▶ ABOUT THIS TASK: For the word "Concession", tally the lines of the data that contain it and give the tally alone.

▶ MATERIAL FOR THIS TASK:
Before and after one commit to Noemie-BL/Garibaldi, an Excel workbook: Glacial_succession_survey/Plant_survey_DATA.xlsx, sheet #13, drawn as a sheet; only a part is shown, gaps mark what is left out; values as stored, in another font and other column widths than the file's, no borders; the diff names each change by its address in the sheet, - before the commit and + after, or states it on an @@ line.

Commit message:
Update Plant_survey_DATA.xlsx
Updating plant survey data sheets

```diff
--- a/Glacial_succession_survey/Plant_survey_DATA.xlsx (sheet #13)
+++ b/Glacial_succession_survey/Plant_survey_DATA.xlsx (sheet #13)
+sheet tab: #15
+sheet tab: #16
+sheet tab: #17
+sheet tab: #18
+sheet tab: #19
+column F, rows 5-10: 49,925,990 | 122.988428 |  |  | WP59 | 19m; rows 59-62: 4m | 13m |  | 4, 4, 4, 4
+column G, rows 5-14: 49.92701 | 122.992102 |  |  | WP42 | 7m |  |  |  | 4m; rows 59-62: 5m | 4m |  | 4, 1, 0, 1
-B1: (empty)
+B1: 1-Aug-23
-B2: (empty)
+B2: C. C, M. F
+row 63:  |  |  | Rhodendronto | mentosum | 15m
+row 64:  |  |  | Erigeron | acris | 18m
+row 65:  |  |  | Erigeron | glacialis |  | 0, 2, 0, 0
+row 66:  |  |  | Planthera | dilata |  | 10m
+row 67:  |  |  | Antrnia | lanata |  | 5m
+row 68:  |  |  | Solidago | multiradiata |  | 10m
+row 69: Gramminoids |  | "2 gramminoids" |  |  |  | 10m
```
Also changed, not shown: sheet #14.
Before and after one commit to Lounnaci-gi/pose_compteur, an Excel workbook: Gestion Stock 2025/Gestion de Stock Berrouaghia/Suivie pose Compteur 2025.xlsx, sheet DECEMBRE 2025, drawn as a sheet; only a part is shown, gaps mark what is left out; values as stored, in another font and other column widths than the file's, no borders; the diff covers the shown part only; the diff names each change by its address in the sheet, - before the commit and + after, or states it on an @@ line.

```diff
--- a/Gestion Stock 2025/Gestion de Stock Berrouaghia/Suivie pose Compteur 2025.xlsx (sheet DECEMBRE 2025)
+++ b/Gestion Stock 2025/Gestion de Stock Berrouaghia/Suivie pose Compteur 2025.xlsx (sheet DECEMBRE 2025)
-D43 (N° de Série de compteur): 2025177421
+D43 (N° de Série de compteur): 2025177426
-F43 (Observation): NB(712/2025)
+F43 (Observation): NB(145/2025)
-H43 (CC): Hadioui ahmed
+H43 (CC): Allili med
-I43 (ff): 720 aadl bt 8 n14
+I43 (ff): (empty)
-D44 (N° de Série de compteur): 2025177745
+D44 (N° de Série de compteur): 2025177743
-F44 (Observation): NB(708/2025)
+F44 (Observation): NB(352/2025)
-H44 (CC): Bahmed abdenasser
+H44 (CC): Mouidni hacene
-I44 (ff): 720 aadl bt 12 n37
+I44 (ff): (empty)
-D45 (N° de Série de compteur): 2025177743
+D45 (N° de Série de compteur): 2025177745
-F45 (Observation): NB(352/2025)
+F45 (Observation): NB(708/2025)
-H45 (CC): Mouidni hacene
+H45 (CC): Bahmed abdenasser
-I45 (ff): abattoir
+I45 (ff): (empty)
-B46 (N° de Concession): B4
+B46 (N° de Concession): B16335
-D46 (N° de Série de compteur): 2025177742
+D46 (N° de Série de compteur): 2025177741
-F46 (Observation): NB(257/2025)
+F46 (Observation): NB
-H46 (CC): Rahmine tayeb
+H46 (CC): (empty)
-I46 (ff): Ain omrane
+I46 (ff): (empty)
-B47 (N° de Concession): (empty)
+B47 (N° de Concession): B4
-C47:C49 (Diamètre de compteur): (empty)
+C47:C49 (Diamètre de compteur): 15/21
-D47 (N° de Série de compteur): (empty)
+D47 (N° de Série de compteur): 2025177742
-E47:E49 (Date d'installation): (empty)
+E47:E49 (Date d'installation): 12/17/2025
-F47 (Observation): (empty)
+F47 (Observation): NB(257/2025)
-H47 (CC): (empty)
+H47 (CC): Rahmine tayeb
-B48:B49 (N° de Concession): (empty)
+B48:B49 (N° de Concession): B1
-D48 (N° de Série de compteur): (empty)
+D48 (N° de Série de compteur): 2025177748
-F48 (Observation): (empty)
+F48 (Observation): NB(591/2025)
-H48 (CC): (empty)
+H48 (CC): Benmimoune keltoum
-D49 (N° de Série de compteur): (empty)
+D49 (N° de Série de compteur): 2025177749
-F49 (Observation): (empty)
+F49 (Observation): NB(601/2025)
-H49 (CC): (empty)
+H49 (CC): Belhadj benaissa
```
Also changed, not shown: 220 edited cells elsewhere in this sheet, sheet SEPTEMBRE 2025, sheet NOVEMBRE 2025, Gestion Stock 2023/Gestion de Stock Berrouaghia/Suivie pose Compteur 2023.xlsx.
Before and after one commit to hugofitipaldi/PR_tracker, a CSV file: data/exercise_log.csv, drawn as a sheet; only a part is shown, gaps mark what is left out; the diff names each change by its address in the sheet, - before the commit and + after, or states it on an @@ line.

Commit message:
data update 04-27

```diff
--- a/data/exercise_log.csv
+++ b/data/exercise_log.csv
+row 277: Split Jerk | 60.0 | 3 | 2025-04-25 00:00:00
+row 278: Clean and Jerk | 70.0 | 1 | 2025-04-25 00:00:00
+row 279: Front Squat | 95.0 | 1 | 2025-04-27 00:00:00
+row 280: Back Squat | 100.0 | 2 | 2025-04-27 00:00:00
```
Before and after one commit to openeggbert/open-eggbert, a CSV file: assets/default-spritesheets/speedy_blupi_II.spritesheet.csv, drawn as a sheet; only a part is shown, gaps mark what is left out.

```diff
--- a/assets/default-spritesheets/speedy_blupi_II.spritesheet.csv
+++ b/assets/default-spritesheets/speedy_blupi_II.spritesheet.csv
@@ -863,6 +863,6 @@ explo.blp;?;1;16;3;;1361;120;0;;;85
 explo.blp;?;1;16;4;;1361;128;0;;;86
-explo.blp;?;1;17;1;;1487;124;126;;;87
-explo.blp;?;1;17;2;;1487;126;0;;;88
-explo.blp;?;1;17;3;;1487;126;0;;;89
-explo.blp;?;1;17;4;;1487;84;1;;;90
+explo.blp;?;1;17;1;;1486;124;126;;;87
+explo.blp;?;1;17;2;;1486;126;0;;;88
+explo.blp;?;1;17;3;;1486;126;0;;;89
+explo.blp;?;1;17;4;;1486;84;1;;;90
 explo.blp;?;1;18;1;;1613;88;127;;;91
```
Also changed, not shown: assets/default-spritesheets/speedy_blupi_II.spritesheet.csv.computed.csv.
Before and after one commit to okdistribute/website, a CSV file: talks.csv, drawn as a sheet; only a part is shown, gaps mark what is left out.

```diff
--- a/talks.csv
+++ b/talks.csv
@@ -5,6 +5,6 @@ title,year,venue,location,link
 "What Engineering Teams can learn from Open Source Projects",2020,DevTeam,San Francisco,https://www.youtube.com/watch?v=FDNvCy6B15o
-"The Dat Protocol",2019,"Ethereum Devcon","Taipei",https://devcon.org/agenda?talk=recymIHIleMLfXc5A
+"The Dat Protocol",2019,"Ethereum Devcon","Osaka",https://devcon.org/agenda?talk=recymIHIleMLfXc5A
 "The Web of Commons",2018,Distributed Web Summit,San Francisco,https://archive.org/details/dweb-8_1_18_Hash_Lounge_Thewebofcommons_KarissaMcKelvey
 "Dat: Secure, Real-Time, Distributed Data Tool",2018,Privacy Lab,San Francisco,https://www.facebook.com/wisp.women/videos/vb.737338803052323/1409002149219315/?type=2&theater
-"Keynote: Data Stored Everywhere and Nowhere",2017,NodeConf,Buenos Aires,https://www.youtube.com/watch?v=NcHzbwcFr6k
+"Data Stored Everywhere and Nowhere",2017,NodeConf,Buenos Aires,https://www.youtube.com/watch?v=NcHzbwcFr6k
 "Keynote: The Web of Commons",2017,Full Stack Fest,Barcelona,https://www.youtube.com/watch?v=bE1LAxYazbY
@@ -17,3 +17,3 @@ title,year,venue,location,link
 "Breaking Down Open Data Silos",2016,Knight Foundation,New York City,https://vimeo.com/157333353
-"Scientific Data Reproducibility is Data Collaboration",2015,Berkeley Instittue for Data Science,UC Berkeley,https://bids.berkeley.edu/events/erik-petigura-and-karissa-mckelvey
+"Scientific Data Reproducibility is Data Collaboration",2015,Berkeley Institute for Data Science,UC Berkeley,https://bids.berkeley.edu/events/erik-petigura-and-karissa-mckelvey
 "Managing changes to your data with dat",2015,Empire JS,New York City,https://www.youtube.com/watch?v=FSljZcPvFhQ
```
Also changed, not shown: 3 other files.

▶ SOLUTION: 6